→ **The task**:
Pick out each line with the word "constructor" from the material that follows.

→ **Data in this exercise**:

>>>

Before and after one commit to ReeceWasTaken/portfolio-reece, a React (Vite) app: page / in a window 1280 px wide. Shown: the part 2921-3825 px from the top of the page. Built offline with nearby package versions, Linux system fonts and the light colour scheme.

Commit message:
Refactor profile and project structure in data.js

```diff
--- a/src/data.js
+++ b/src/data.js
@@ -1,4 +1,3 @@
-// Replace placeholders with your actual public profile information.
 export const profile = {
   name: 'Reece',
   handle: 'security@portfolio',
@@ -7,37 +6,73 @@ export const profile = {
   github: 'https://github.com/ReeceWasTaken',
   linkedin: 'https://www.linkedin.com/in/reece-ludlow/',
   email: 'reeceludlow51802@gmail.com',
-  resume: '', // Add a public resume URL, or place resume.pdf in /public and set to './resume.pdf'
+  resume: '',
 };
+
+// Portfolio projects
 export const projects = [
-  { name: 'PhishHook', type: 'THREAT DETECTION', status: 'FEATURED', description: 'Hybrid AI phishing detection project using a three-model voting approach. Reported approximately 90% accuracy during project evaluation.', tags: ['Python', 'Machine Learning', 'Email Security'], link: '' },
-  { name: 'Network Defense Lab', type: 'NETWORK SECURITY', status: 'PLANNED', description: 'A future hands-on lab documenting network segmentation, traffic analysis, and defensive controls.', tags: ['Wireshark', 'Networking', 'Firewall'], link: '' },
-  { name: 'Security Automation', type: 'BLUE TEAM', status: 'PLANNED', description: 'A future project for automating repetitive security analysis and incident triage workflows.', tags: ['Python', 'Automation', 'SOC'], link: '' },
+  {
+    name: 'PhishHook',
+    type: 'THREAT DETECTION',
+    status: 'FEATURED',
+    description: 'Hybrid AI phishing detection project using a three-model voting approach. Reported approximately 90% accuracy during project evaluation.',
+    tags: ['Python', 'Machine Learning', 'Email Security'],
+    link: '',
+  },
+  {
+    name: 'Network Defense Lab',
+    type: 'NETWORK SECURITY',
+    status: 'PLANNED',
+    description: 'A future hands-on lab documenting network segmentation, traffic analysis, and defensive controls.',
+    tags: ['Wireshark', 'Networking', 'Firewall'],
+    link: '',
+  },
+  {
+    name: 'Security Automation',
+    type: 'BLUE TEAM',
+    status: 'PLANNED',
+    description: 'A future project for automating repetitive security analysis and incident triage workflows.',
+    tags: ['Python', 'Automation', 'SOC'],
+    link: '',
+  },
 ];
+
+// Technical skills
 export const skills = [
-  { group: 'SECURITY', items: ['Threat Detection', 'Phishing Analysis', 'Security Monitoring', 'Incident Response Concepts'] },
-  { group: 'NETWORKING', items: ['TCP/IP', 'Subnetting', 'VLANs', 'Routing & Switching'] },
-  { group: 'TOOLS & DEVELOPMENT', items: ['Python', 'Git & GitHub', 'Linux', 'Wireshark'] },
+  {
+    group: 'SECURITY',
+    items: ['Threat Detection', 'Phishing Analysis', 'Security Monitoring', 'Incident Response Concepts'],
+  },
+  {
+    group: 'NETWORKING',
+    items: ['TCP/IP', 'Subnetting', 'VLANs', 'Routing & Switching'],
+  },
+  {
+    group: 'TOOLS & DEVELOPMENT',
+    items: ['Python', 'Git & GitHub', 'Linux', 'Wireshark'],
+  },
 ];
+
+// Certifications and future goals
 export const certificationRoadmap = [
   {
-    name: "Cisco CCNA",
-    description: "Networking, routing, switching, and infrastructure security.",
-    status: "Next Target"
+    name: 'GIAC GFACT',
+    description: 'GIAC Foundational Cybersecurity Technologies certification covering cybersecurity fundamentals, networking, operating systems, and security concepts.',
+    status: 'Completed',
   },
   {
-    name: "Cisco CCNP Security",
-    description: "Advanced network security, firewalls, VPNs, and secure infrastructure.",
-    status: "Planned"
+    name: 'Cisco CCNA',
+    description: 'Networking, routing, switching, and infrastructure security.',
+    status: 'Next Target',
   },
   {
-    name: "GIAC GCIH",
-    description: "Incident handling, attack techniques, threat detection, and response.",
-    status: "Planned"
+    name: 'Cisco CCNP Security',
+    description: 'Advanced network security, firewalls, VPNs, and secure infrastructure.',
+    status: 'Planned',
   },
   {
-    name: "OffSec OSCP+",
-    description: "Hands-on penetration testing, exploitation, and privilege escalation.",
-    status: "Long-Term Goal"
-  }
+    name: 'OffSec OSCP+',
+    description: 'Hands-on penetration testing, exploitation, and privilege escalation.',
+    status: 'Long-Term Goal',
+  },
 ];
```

<<<
>>>

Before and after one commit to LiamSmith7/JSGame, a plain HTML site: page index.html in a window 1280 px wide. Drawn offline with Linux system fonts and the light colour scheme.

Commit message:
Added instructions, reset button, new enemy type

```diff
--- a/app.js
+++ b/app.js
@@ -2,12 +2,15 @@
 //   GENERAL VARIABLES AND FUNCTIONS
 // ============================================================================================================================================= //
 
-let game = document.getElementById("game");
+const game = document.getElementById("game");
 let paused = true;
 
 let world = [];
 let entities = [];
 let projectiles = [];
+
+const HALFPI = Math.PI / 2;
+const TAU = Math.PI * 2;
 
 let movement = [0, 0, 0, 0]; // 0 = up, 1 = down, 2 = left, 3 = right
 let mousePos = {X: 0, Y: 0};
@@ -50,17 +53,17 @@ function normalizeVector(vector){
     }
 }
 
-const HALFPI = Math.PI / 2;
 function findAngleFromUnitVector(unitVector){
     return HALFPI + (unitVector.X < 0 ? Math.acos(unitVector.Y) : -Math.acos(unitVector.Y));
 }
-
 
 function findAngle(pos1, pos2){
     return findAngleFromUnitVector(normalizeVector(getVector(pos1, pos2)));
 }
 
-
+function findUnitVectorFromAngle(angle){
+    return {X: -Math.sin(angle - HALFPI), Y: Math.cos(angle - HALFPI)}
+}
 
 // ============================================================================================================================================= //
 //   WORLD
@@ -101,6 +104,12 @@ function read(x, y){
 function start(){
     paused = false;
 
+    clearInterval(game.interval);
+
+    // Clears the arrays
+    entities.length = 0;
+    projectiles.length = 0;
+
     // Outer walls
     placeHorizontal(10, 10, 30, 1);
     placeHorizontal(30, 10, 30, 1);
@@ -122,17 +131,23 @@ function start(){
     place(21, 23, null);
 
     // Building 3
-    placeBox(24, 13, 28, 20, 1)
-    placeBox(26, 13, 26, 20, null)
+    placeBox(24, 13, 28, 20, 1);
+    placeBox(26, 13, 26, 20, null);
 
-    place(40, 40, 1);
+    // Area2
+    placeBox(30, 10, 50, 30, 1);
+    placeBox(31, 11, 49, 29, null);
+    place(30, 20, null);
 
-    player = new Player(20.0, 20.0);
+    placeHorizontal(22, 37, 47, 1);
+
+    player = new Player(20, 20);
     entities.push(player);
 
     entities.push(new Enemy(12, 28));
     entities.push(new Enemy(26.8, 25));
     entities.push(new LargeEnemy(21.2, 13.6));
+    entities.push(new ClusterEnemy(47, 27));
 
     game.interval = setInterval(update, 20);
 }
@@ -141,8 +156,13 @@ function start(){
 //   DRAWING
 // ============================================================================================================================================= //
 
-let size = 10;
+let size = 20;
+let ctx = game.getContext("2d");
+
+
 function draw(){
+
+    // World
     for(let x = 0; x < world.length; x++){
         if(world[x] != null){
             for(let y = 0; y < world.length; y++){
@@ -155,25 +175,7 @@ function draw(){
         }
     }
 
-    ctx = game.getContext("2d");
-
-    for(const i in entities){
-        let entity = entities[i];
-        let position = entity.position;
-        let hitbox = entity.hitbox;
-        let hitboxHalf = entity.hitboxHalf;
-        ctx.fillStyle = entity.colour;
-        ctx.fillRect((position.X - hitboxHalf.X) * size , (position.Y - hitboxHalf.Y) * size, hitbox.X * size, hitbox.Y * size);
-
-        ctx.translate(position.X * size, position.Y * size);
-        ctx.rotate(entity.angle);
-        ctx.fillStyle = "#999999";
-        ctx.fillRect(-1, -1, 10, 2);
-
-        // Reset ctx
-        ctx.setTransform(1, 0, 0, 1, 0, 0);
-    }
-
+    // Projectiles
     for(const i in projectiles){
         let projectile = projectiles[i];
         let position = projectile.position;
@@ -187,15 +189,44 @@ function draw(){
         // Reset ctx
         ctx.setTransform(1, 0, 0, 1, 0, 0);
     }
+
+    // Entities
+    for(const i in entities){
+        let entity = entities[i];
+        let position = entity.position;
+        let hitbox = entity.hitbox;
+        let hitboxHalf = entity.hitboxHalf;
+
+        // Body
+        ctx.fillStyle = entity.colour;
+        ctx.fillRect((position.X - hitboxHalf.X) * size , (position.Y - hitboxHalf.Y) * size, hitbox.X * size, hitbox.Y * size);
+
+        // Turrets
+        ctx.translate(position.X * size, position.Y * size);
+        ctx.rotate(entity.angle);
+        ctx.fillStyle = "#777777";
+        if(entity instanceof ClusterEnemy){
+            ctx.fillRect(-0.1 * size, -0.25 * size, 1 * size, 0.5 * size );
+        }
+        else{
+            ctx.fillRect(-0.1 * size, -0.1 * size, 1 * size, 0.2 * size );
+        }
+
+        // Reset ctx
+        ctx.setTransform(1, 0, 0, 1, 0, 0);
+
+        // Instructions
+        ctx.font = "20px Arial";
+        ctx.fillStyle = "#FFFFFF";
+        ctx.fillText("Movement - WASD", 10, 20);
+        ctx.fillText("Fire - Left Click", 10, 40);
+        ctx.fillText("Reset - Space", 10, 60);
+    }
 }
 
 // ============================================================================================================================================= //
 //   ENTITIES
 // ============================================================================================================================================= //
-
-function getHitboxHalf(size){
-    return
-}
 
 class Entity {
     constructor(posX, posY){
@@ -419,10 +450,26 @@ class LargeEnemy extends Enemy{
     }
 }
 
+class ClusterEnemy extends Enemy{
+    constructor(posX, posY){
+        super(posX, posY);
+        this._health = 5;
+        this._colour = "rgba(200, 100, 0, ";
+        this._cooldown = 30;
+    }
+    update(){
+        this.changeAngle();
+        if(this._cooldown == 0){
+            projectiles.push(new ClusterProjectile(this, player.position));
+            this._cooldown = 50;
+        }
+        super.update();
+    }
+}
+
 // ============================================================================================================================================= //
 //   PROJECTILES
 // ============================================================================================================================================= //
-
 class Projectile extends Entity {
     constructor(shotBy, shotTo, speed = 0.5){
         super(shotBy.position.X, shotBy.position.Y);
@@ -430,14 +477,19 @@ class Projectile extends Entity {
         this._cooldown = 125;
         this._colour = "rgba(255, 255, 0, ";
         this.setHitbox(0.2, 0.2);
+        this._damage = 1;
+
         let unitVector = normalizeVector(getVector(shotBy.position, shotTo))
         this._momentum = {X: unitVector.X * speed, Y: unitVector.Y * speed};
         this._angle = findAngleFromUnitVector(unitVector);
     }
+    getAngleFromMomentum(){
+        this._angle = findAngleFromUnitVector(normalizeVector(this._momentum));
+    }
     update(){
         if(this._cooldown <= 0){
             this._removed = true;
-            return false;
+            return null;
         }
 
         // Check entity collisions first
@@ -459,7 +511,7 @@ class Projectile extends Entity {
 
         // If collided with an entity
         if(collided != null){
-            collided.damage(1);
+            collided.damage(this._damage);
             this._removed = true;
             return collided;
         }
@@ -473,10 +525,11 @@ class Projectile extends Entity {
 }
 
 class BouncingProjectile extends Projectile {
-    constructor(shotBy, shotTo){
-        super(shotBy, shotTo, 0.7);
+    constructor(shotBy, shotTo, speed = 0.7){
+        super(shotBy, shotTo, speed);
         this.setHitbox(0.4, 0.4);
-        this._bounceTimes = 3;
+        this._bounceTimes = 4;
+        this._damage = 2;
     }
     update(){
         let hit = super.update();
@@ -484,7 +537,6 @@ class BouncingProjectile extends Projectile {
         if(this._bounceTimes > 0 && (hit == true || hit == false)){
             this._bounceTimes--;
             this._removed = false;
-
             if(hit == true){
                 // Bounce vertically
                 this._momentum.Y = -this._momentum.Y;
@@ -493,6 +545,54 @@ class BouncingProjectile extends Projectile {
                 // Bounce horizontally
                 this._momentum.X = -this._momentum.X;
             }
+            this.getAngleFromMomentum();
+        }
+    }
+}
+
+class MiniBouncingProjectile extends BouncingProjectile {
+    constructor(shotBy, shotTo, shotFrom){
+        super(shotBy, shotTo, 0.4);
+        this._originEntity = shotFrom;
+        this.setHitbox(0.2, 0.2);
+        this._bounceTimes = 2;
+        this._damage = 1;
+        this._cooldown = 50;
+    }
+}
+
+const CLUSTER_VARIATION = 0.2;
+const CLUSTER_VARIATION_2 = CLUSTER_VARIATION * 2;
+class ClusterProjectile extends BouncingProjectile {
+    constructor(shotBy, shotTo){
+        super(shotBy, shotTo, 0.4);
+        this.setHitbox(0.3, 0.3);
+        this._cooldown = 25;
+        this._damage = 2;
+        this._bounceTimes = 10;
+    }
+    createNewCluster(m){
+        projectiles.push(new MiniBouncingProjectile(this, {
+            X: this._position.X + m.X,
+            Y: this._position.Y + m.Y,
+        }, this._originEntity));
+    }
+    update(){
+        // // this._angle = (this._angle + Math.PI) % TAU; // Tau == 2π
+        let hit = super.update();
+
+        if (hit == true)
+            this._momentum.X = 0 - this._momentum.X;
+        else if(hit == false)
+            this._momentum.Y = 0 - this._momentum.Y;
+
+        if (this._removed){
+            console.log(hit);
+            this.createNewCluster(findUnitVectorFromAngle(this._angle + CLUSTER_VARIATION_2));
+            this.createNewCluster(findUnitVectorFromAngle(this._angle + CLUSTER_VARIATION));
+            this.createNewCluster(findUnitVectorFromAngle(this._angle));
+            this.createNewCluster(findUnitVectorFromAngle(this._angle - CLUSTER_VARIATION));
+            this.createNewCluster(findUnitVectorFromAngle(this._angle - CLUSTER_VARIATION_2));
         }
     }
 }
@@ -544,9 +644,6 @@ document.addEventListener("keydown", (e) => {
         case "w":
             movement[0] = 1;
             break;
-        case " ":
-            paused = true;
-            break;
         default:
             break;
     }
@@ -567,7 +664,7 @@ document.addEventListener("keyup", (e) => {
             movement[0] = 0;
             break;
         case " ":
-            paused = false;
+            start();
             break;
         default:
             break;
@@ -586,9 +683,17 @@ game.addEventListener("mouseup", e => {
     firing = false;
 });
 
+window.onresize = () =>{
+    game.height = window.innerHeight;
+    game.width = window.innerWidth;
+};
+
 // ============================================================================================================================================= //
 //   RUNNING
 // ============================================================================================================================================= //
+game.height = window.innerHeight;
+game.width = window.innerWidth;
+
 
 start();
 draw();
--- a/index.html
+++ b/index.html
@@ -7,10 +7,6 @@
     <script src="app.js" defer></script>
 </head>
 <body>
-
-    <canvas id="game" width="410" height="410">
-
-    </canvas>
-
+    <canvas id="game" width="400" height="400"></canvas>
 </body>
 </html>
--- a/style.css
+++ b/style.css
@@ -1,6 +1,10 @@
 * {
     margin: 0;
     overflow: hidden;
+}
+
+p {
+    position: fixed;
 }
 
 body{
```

<<<

→ **Output of the task**:
     constructor(posX, posY){
+    constructor(posX, posY){
     constructor(shotBy, shotTo, speed = 0.5){
-    constructor(shotBy, shotTo){
+    constructor(shotBy, shotTo, speed = 0.7){
+    constructor(shotBy, shotTo, shotFrom){
+    constructor(shotBy, shotTo){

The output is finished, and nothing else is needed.